▸ **EXERCISE DESCRIPTION**
Each line of the records needs to be written out exactly, with any image left out.

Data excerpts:
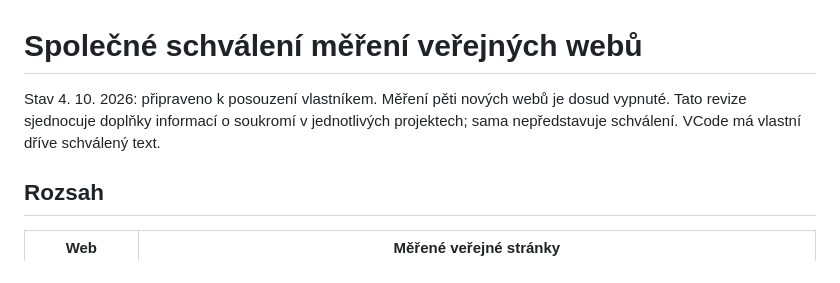
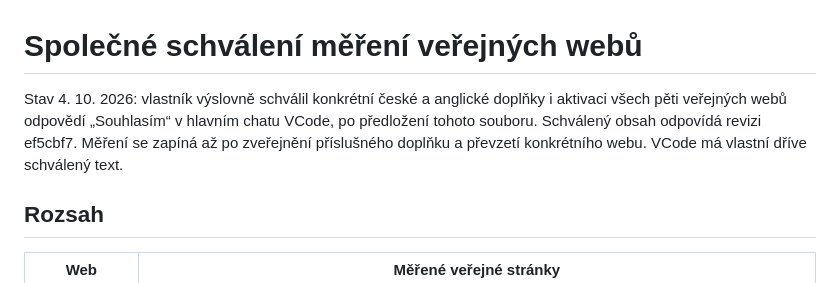
Before and after one commit to voldzi/vcode, a Markdown page: docs/analytics-public-webs-privacy-review.md, the part around the change. GitHub-like rendering.

Commit message:
Record owner approval of public-app analytics activation

```diff
--- a/docs/analytics-public-webs-privacy-review.md
+++ b/docs/analytics-public-webs-privacy-review.md
@@ -1,6 +1,6 @@
 # Společné schválení měření veřejných webů
 
-Stav 4. 10. 2026: připraveno k posouzení vlastníkem. Měření pěti nových webů je dosud vypnuté. Tato revize sjednocuje doplňky informací o soukromí v jednotlivých projektech; sama nepředstavuje schválení. VCode má vlastní dříve schválený text.
+Stav 4. 10. 2026: vlastník výslovně schválil konkrétní české a anglické doplňky i aktivaci všech pěti veřejných webů odpovědí „Souhlasím“ v hlavním chatu VCode, po předložení tohoto souboru. Schválený obsah odpovídá revizi ef5cbf7. Měření se zapíná až po zveřejnění příslušného doplňku a převzetí konkrétního webu. VCode má vlastní dříve schválený text.
 
 ## Rozsah
 
```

▸ **WRITTEN SOLUTION**
Before and after one commit to voldzi/vcode, a Markdown page: docs/analytics-public-webs-privacy-review.md, the part around the change. GitHub-like rendering.

Commit message:
Record owner approval of public-app analytics activation

```diff
--- a/docs/analytics-public-webs-privacy-review.md
+++ b/docs/analytics-public-webs-privacy-review.md
@@ -1,6 +1,6 @@
 # Společné schválení měření veřejných webů
 
-Stav 4. 10. 2026: připraveno k posouzení vlastníkem. Měření pěti nových webů je dosud vypnuté. Tato revize sjednocuje doplňky informací o soukromí v jednotlivých projektech; sama nepředstavuje schválení. VCode má vlastní dříve schválený text.
+Stav 4. 10. 2026: vlastník výslovně schválil konkrétní české a anglické doplňky i aktivaci všech pěti veřejných webů odpovědí „Souhlasím“ v hlavním chatu VCode, po předložení tohoto souboru. Schválený obsah odpovídá revizi ef5cbf7. Měření se zapíná až po zveřejnění příslušného doplňku a převzetí konkrétního webu. VCode má vlastní dříve schválený text.
 
 ## Rozsah
 
```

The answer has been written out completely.